The Welfare Reform Bill provides for the introduction of a ‘Universal Credit’ to replace a range of existing means-tested benefits and tax credits for people of working age, starting from 2013.
The Bill follows the November 2010 White Paper, ‘Universal Credit: welfare that works’, which set out the Coalition Government’s proposals for reforming welfare to improve work incentives, simplify the benefits system and tackle administrative complexity.
The intention is that this payment – which will include an element for housing costs – will be paid as an integrated payment to the tenant.
This marks a significant change from the current system in which many social housing tenants choose to have their housing benefit paid directly to their landlord.
“By creating a single, integrated benefit, households who claim Universal Credit will now automatically receive everything they are entitled to. The new system ensures that someone either claims everything (because they are eligible) or nothing (because they are ineligible). In effect, there will be ‘automatic passporting’ for people who currently claim some, but not all, of the benefits or Tax Credits to which they are currently entitled. Hence with this much simpler system, households will be more likely to claim their full entitlement.”
~Excerpt from Chapter 7 – The Impact of Universal Credit~
The controversial bill has been criticised by homeless charities, which claim that plans to introduce universal credit and an overall benefit cap could see 40,000 people forced out of their homes.
In a leaked letter to the prime-minister, from the office of Communities Secretary Eric Pickles, it was revealed that instead of producing a predicted £270million saving, the benefits cap is likely to ‘generate a net cost’ to the taxpayer as councils are forced to pick up the tab for thousands of homeless families.
It also said half the 56,000 affordable homes planned for the next four years will not be built, as developers fear that the new rules will mean tenants cannot afford to pay their rent.
Although Downing Street remain ‘fully committed’ to driving through these reforms, and Housing Minister Grant Shapps dismissed the claims made in the leaked letter, saying that the statements were “not true” and the figure based on an internal memo “speculated on what might happen if the cap was introduced at a certain level” – the second reading of the bill was rescheduled from the middle of July 2011 to the 13th September 2011; prompting speculation that the House of Lords are undecided over these controversial changes to the benefits system.
For a more in depth look at the Welfare Bill; http://www.parliament.uk/business/news/2011/march/welfare-reform-bill-second-reading/
We at LandlordReferencing are also highly critical of the universal credit bill, as we believe tenants should have the right to decide if their rents are paid directly to their landlord – to help tenants on low incomes avoid debt and arrears.
Principally, this is deeply worrying for residential landlords across the UK, because if this bill is passed un-amended not only will it drive up rent arrears, evictions and homelessness, it also threatens the delivery of affordable housing in high-value areas.
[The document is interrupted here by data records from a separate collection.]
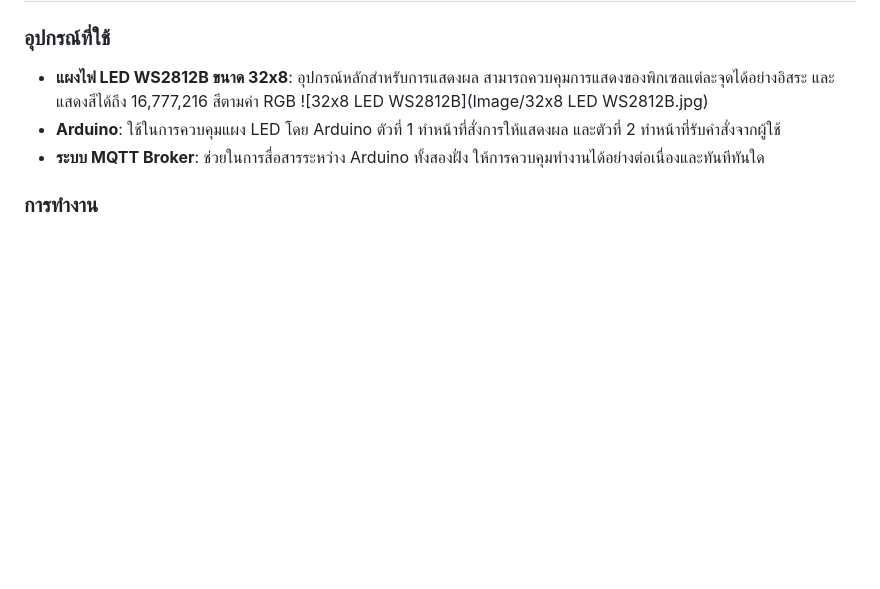
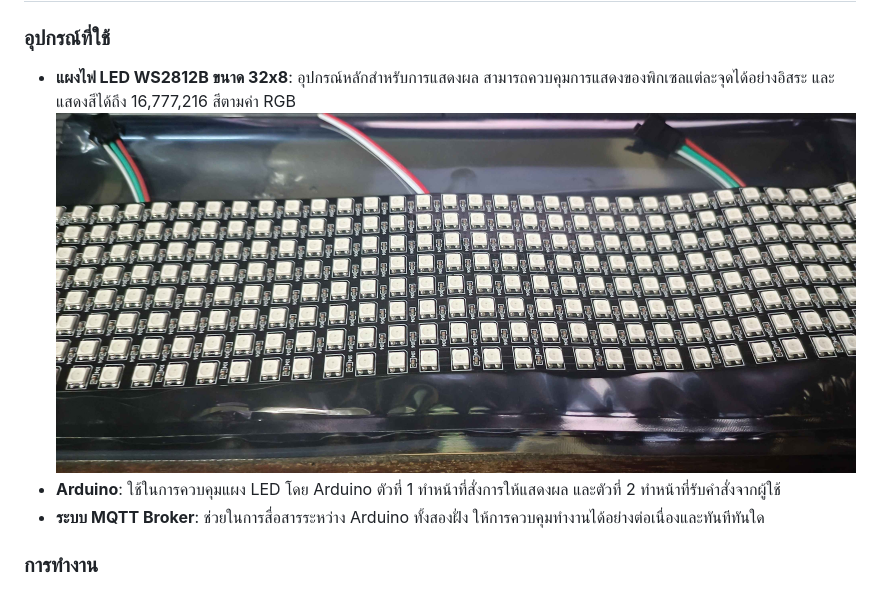
Before and after one commit to 66070277Noppawit/66070277Noppawit.github.io, a Markdown page: README.md, the part around the change. GitHub-like rendering; blank space fills up the shorter version.

```diff
--- a/README.md
+++ b/README.md
@@ -36,7 +36,7 @@
 ### อุปกรณ์ที่ใช้
 
 - **แผงไฟ LED WS2812B ขนาด 32x8**: อุปกรณ์หลักสำหรับการแสดงผล สามารถควบคุมการแสดงของพิกเซลแต่ละจุดได้อย่างอิสระ และแสดงสีได้ถึง 16,777,216 สีตามค่า RGB
-![32x8 LED WS2812B](Image/32x8 LED WS2812B.jpg)
+![32x8 LED WS2812B](Image/32x8LEDWS2812B.jpg)
 - **Arduino**: ใช้ในการควบคุมแผง LED โดย Arduino ตัวที่ 1 ทำหน้าที่สั่งการให้แสดงผล และตัวที่ 2 ทำหน้าที่รับคำสั่งจากผู้ใช้
 - **ระบบ MQTT Broker**: ช่วยในการสื่อสารระหว่าง Arduino ทั้งสองฝั่ง ให้การควบคุมทำงานได้อย่างต่อเนื่องและทันทีทันใด
 
```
A pilot scheme stopping direct payments to landlords for a temporary period, conducted by L&Q Housing Association in London found arrears in some areas more than doubling; from just over 3% to more than 7% when housing benefit was paid directly to tenants rather than directly to their landlord.
It’ s also important to remember that an estimated 15% of local authority tenants and 13% of housing association tenants don’t have bank accounts, and so would be unable to pay their rent via direct debit.
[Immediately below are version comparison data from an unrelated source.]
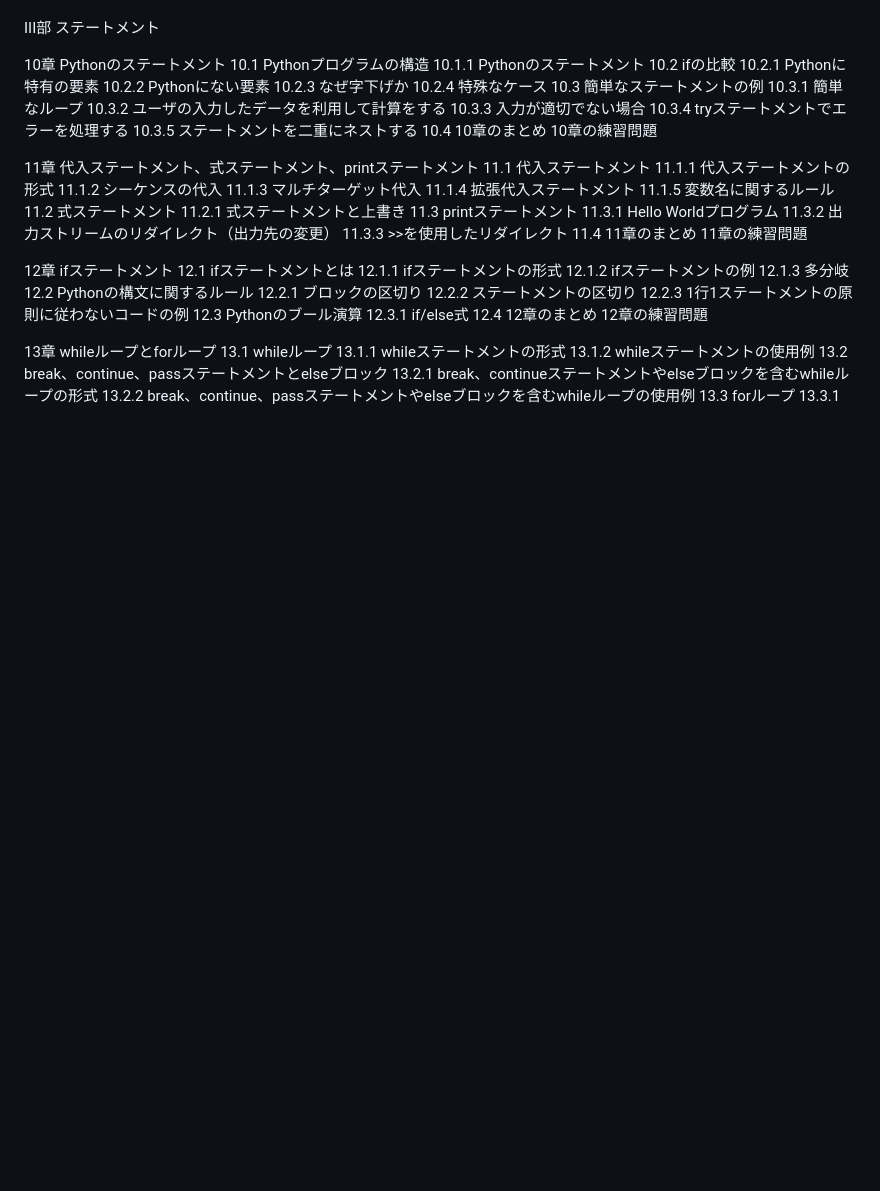
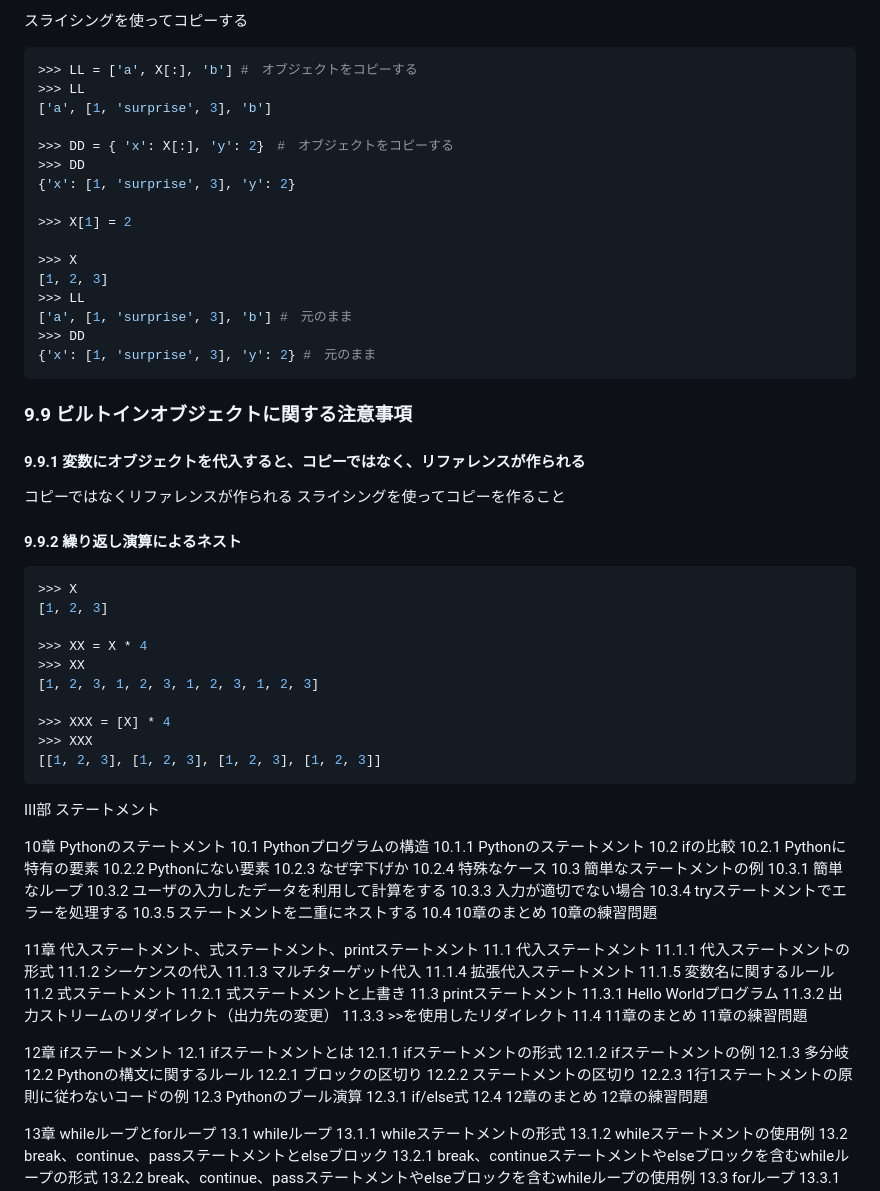
Before and after one commit to okstilo/okstilo, a Markdown page: sandbox/learning_python/reading_memo.md, the part around one of its changes. Rendered like a GitHub page; blank space fills up the shorter version.

Commit message:
update reading memo add 7, 8, 9

````diff
--- a/sandbox/learning_python/reading_memo.md
+++ b/sandbox/learning_python/reading_memo.md
@@ -310,3 +318,45 @@ True
+スライシングを使ってコピーする
+
+```python
+>>> LL = ['a', X[:], 'b'] #　オブジェクトをコピーする
+>>> LL
+['a', [1, 'surprise', 3], 'b']
+
+>>> DD = { 'x': X[:], 'y': 2}　#　オブジェクトをコピーする
+>>> DD
+{'x': [1, 'surprise', 3], 'y': 2}
+
+>>> X[1] = 2
+
+>>> X
+[1, 2, 3]
+>>> LL
+['a', [1, 'surprise', 3], 'b'] #　元のまま
+>>> DD
+{'x': [1, 'surprise', 3], 'y': 2} #　元のまま
+```
+### 9.9 ビルトインオブジェクトに関する注意事項
+
+#### 9.9.1 変数にオブジェクトを代入すると、コピーではなく、リファレンスが作られる
+
+コピーではなくリファレンスが作られる
+スライシングを使ってコピーを作ること
+
+#### 9.9.2 繰り返し演算によるネスト
+
+```python
+>>> X
+[1, 2, 3]
+
+>>> XX = X * 4
+>>> XX
+[1, 2, 3, 1, 2, 3, 1, 2, 3, 1, 2, 3]
+
+>>> XXX = [X] * 4
+>>> XXX
+[[1, 2, 3], [1, 2, 3], [1, 2, 3], [1, 2, 3]]
+```
+
 
 III部 ステートメント
 
````
Also changed, not shown: other parts of sandbox/learning_python/reading_memo.md (+72 -64 lines).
We at LandlordReferencing do not favour this idea at all; because if this bill is passed it will fundamentally mean that tenants receiving housing allowance will be virtually getting paid on a pay packet basis.
This in turn will be too much temptation for those dysfunctional people out there (even more so than it is now), creating more heartache for the residential landlord in the form of higher rent arrears.
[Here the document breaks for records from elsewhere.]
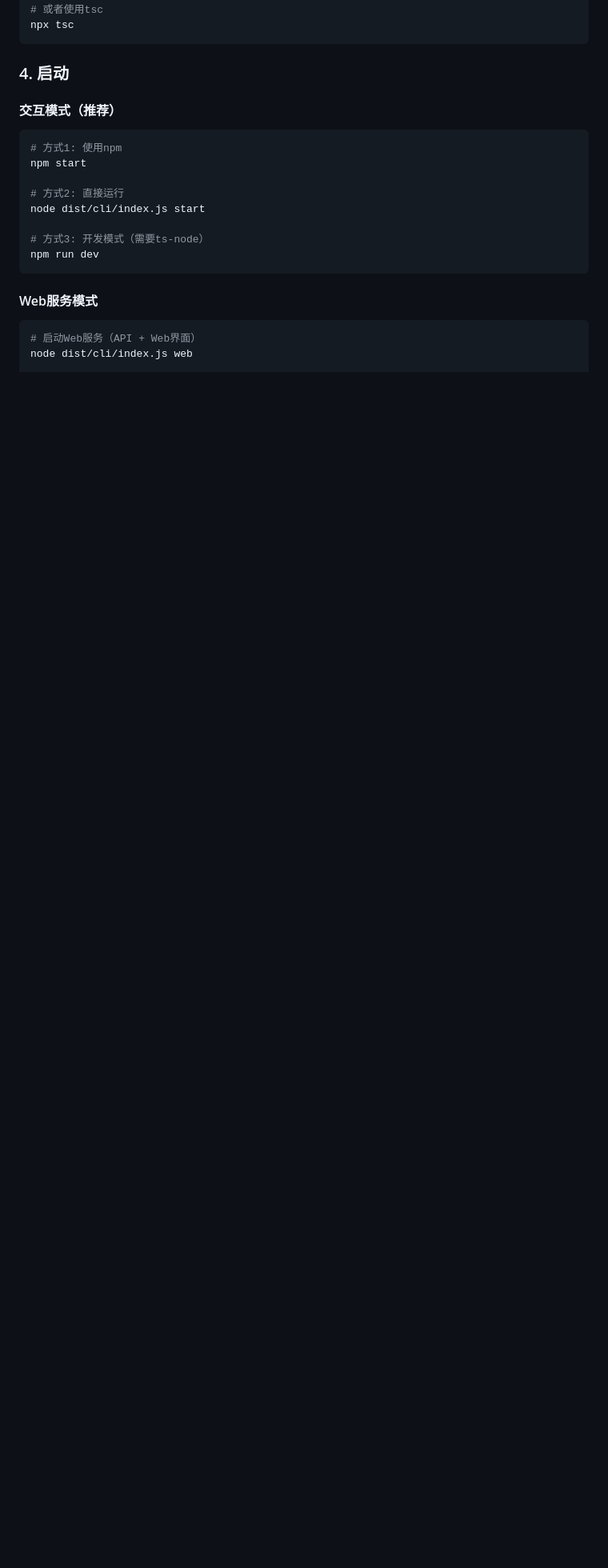
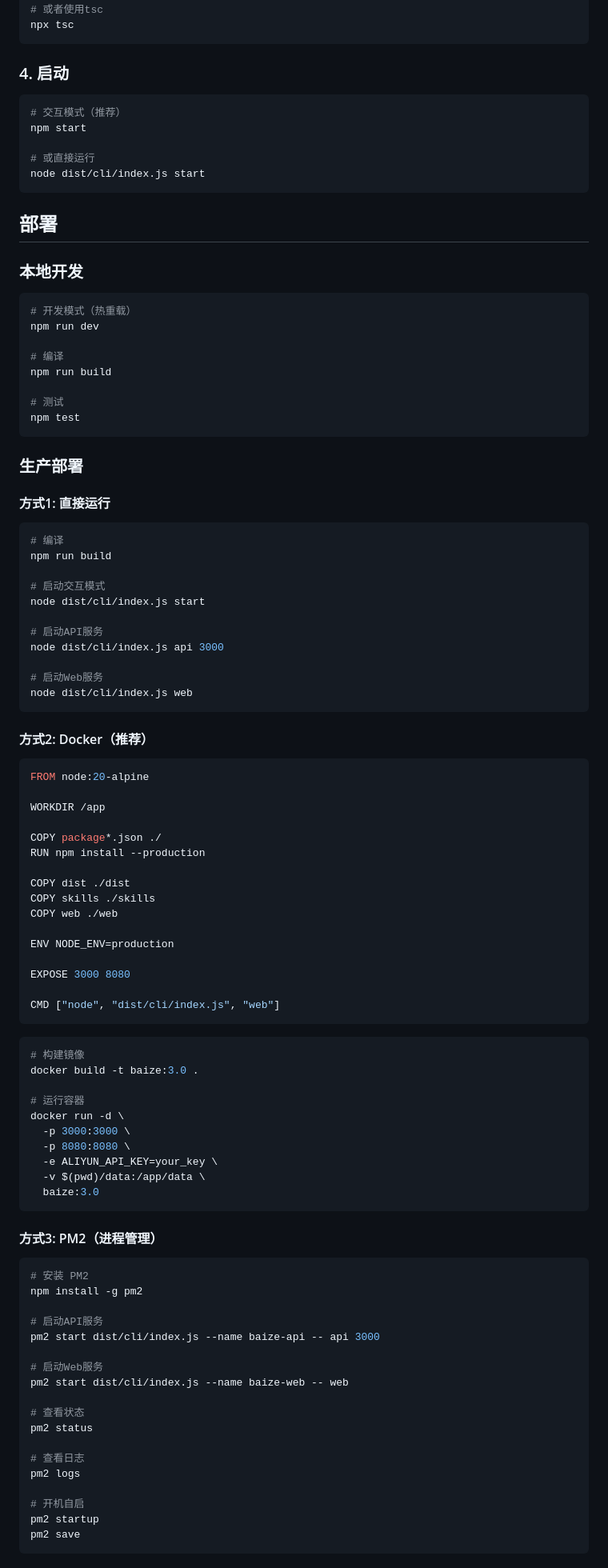
Before and after one commit to BaiZeAgent/Baize, a Markdown page: README.md, the part around one of its changes. Shown at 80% size. Drawn GitHub-style; blank space fills up the shorter version.

Commit message:
添加 CHANGELOG.md 和更新 README.md
新增：
- CHANGELOG.md - 版本更新日志
- README.md 更新：
  - 添加部署文档（Docker、PM2）
  - 添加运行文档
  - 添加环境变量配置说明
  - 添加 API 接口文档
  - 添加常见问题
  - 添加技能安装流程说明

````diff
--- a/README.md
+++ b/README.md
@@ -94,20 +94,101 @@ npx tsc
 
 ### 4. 启动
 
-#### 交互模式（推荐）
+```bash
+# 交互模式（推荐）
+npm start
+
+# 或直接运行
+node dist/cli/index.js start
+```
+
+## 部署
+
+### 本地开发
 
 ```bash
-# 方式1: 使用npm
-npm start
+# 开发模式（热重载）
+npm run dev
 
-# 方式2: 直接运行
+# 编译
+npm run build
+
+# 测试
+npm test
+```
+
+### 生产部署
+
+#### 方式1: 直接运行
+
+```bash
+# 编译
+npm run build
+
+# 启动交互模式
 node dist/cli/index.js start
 
-# 方式3: 开发模式（需要ts-node）
-npm run dev
+# 启动API服务
+node dist/cli/index.js api 3000
+
+# 启动Web服务
+node dist/cli/index.js web
 ```
 
-#### Web服务模式
+#### 方式2: Docker（推荐）
+
+```dockerfile
+FROM node:20-alpine
+
+WORKDIR /app
+
+COPY package*.json ./
+RUN npm install --production
+
+COPY dist ./dist
+COPY skills ./skills
+COPY web ./web
+
+ENV NODE_ENV=production
+
+EXPOSE 3000 8080
+
+CMD ["node", "dist/cli/index.js", "web"]
+```
 
 ```bash
-# 启动Web服务（API + Web界面）
+# 构建镜像
+docker build -t baize:3.0 .
+
+# 运行容器
+docker run -d \
+  -p 3000:3000 \
+  -p 8080:8080 \
+  -e ALIYUN_API_KEY=your_key \
+  -v $(pwd)/data:/app/data \
+  baize:3.0
+```
+
+#### 方式3: PM2（进程管理）
+
+```bash
+# 安装 PM2
+npm install -g pm2
+
+# 启动API服务
+pm2 start dist/cli/index.js --name baize-api -- api 3000
+
+# 启动Web服务
+pm2 start dist/cli/index.js --name baize-web -- web
+
+# 查看状态
+pm2 status
+
+# 查看日志
+pm2 logs
+
+# 开机自启
+pm2 startup
+pm2 save
+```
+
````
Also changed, not shown: other parts of README.md (+95 -79 lines), CHANGELOG.md (added, +105 -0 lines).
We expect property damage to rise as well, as from more people being made homeless there will be an influx of rogue tenants coming into the private sector.
If this bill is passed then it will bring a multitude of problems for landlords right across the UK and the only true way to be able to reduce the amount of tenants in arrears or bad tenants being taken by new landlords will be for all UK landlords to network with one another.